BEGIN Data for analysis

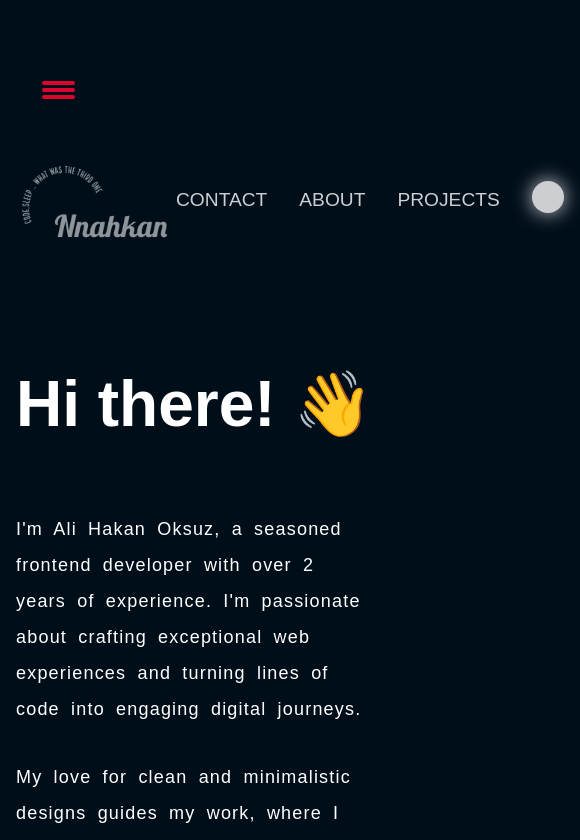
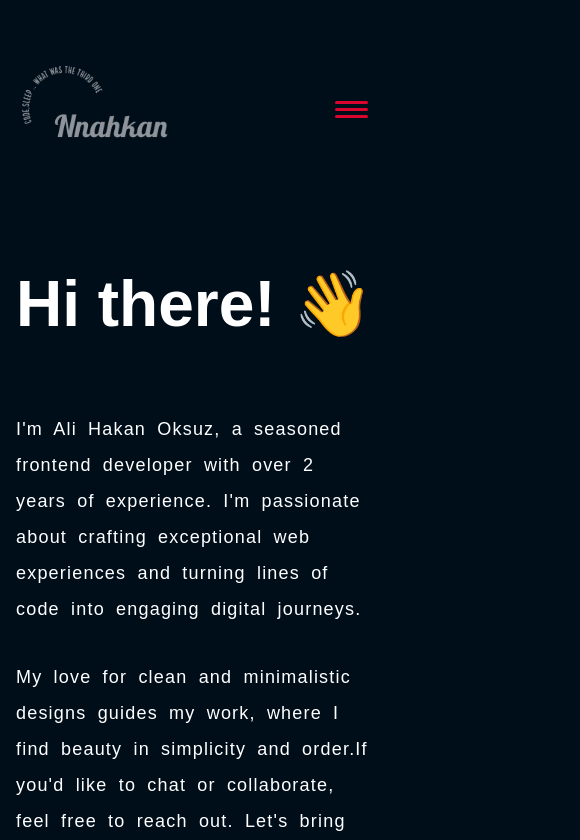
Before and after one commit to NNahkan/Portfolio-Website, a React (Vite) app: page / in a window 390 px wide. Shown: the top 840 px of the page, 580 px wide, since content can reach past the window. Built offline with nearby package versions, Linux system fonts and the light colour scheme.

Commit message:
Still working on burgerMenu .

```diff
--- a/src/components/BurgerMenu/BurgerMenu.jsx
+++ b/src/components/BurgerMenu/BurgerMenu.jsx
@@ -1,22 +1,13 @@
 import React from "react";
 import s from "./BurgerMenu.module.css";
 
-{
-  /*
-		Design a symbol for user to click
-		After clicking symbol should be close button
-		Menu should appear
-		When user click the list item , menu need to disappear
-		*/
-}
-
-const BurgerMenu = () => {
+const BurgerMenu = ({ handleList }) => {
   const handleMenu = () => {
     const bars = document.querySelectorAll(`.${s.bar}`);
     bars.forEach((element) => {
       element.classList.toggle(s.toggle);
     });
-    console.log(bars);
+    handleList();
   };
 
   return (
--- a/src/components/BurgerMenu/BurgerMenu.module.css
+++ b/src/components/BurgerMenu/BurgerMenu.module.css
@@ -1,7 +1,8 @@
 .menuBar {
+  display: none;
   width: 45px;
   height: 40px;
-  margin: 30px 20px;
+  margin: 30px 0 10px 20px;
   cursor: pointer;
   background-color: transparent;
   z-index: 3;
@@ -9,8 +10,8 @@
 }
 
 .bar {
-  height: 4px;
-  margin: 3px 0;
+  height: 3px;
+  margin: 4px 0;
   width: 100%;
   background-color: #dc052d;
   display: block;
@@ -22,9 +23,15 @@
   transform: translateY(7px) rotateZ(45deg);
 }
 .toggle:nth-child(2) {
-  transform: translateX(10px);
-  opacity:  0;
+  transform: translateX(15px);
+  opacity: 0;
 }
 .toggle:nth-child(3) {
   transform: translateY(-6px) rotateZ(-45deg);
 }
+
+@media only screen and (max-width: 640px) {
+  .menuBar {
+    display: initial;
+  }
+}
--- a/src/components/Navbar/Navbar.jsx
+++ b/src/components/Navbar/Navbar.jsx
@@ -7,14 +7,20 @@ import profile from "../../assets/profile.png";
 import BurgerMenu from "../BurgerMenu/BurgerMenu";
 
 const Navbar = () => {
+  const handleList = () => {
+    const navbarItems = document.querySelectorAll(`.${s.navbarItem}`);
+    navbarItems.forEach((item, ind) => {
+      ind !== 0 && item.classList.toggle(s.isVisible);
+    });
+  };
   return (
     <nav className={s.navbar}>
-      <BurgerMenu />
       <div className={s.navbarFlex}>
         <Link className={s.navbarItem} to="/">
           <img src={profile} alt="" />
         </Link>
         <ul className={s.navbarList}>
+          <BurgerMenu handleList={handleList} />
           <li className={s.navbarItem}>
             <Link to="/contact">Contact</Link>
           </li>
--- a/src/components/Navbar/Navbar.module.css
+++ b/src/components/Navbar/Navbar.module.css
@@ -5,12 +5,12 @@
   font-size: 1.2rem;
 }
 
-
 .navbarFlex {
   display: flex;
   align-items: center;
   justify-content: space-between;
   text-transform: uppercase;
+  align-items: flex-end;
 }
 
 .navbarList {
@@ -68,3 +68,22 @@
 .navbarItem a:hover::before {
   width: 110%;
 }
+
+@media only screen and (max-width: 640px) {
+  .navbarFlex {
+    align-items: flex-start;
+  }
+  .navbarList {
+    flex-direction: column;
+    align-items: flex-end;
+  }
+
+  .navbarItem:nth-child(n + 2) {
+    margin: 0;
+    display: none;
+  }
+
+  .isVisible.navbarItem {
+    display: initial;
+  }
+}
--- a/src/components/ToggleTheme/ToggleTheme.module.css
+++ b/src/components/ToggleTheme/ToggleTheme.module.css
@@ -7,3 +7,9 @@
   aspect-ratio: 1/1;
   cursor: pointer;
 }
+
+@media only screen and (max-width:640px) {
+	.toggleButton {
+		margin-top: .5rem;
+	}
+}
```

END Data for analysis

» What you have to do
Give back every record above word for word; the pictures have no place in it.

» Expected answer
Before and after one commit to NNahkan/Portfolio-Website, a React (Vite) app: page / in a window 390 px wide. Shown: the top 840 px of the page, 580 px wide, since content can reach past the window. Built offline with nearby package versions, Linux system fonts and the light colour scheme.

Commit message:
Still working on burgerMenu .

```diff
--- a/src/components/BurgerMenu/BurgerMenu.jsx
+++ b/src/components/BurgerMenu/BurgerMenu.jsx
@@ -1,22 +1,13 @@
 import React from "react";
 import s from "./BurgerMenu.module.css";
 
-{
-  /*
-		Design a symbol for user to click
-		After clicking symbol should be close button
-		Menu should appear
-		When user click the list item , menu need to disappear
-		*/
-}
-
-const BurgerMenu = () => {
+const BurgerMenu = ({ handleList }) => {
   const handleMenu = () => {
     const bars = document.querySelectorAll(`.${s.bar}`);
     bars.forEach((element) => {
       element.classList.toggle(s.toggle);
     });
-    console.log(bars);
+    handleList();
   };
 
   return (
--- a/src/components/BurgerMenu/BurgerMenu.module.css
+++ b/src/components/BurgerMenu/BurgerMenu.module.css
@@ -1,7 +1,8 @@
 .menuBar {
+  display: none;
   width: 45px;
   height: 40px;
-  margin: 30px 20px;
+  margin: 30px 0 10px 20px;
   cursor: pointer;
   background-color: transparent;
   z-index: 3;
@@ -9,8 +10,8 @@
 }
 
 .bar {
-  height: 4px;
-  margin: 3px 0;
+  height: 3px;
+  margin: 4px 0;
   width: 100%;
   background-color: #dc052d;
   display: block;
@@ -22,9 +23,15 @@
   transform: translateY(7px) rotateZ(45deg);
 }
 .toggle:nth-child(2) {
-  transform: translateX(10px);
-  opacity:  0;
+  transform: translateX(15px);
+  opacity: 0;
 }
 .toggle:nth-child(3) {
   transform: translateY(-6px) rotateZ(-45deg);
 }
+
+@media only screen and (max-width: 640px) {
+  .menuBar {
+    display: initial;
+  }
+}
--- a/src/components/Navbar/Navbar.jsx
+++ b/src/components/Navbar/Navbar.jsx
@@ -7,14 +7,20 @@ import profile from "../../assets/profile.png";
 import BurgerMenu from "../BurgerMenu/BurgerMenu";
 
 const Navbar = () => {
+  const handleList = () => {
+    const navbarItems = document.querySelectorAll(`.${s.navbarItem}`);
+    navbarItems.forEach((item, ind) => {
+      ind !== 0 && item.classList.toggle(s.isVisible);
+    });
+  };
   return (
     <nav className={s.navbar}>
-      <BurgerMenu />
       <div className={s.navbarFlex}>
         <Link className={s.navbarItem} to="/">
           <img src={profile} alt="" />
         </Link>
         <ul className={s.navbarList}>
+          <BurgerMenu handleList={handleList} />
           <li className={s.navbarItem}>
             <Link to="/contact">Contact</Link>
           </li>
--- a/src/components/Navbar/Navbar.module.css
+++ b/src/components/Navbar/Navbar.module.css
@@ -5,12 +5,12 @@
   font-size: 1.2rem;
 }
 
-
 .navbarFlex {
   display: flex;
   align-items: center;
   justify-content: space-between;
   text-transform: uppercase;
+  align-items: flex-end;
 }
 
 .navbarList {
@@ -68,3 +68,22 @@
 .navbarItem a:hover::before {
   width: 110%;
 }
+
+@media only screen and (max-width: 640px) {
+  .navbarFlex {
+    align-items: flex-start;
+  }
+  .navbarList {
+    flex-direction: column;
+    align-items: flex-end;
+  }
+
+  .navbarItem:nth-child(n + 2) {
+    margin: 0;
+    display: none;
+  }
+
+  .isVisible.navbarItem {
+    display: initial;
+  }
+}
--- a/src/components/ToggleTheme/ToggleTheme.module.css
+++ b/src/components/ToggleTheme/ToggleTheme.module.css
@@ -7,3 +7,9 @@
   aspect-ratio: 1/1;
   cursor: pointer;
 }
+
+@media only screen and (max-width:640px) {
+	.toggleButton {
+		margin-top: .5rem;
+	}
+}
```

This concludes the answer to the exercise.